Democrats expressed disappointment with the testimony, with Rep. Pramila Jayapay of Washington describing it as "a farce." Rep. Ted Lieu of California said that the committee was "watching obstruction of justice in action," as Hicks reportedly dodged questions, failing to provide substantive answers.

As it had done with former White House Counsel Donald McGahn, the House committee subpoenaed Hicks due to her proximity to the president as campaign spokeswoman and later as communications director, particularly during the crafting of an explanation for a Trump Tower meeting between top campaign officials and Russians, in which the president was involved. 

Hicks, who left the White House in March 2018 and now is communication director and executive vice president at Fox Corp., the parent company of Fox News, also had knowledge of the firing of former FBI Director James Comey and former Attorney General Jeff Sessions. 

The Mueller Report concluded there was no conspiracy between the Trump campaign and Russian election tampering, but it did find at least 10 instances where the administration may have obstructed the investigation into tampering. 

The White has argued both Hicks and McGahn have immunity from congressional subpoena.

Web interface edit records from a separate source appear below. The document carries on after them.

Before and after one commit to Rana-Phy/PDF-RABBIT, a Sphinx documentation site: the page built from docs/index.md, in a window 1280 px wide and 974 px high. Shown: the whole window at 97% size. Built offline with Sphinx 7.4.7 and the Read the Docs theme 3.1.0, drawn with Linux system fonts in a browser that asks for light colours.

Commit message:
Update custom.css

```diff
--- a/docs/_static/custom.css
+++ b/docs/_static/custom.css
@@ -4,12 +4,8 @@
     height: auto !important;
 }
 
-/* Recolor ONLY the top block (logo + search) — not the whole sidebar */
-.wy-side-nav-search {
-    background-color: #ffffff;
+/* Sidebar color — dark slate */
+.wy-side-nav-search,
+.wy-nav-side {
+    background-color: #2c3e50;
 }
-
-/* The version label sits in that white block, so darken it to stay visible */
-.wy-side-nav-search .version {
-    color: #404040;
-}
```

Pat Cipollone, White House counsel, in a letter Tuesday to House Judiciary Chair Jerrold Nadler, argued Hicks could not testify about certain aspects of her work for the president, and that a member of his staff would attend the interview to preserve the confidentiality of her work for Trump at the White House as well as during the campaign.

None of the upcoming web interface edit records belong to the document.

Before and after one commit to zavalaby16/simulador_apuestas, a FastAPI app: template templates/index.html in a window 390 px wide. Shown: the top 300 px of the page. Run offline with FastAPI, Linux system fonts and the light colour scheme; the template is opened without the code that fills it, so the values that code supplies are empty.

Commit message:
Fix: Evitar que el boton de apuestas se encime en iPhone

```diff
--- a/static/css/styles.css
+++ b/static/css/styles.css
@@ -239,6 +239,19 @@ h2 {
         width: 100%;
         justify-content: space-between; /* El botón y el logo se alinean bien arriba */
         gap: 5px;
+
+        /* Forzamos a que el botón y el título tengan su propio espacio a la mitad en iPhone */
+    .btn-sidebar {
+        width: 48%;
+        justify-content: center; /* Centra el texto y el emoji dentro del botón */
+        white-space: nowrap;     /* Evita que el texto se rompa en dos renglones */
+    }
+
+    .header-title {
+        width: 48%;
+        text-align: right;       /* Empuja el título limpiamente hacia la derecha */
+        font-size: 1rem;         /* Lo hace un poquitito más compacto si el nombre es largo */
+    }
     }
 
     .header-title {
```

Nadler dismissed claims of executive privilege or immunity for Trump administration witnesses, arguing the administration waived such claims by allowing top aides to be interviewed during Special Counsel Robert Mueller’s investigation into Russian interference in the 2016 presidential election.

"Ms. Hicks is answering questions put to her and the interview continues," Nadler said Wednesday. 

Nadler has said a transcript of Hicks' testimony will be made public.

Unlike McGahn, Hicks complied with the Judiciary Committee’s subpoena. McGahn refused to testify, citing reservations by the Trump administration that his testimony was protected by executive privilege, the purpose of which is to ensure presidents receive candid advice from aides. 

However, as was the case leading up to the resignation of former President Richard Nixon, claims of executive privilege are not intended to shield the White House from violations of law. John Dean, former White House counsel under Nixon, testified June 10 before the House Judiciary in connection with the Mueller Report. Dean served four years in federal prison for obstruction of justice in an attempted coverup by the Nixon administration of a break-in at Democratic National Headquarters in the Watergate Hotel complex in Washington, D.C.

Those events and the subsequent coverup by the White House led to Nixon’s resignation in lieu of certain impeachment and removal from office. 

With Hicks testifying, Trump called congressional hearings "rigged" and accused Democrats of "extreme presidential harassment."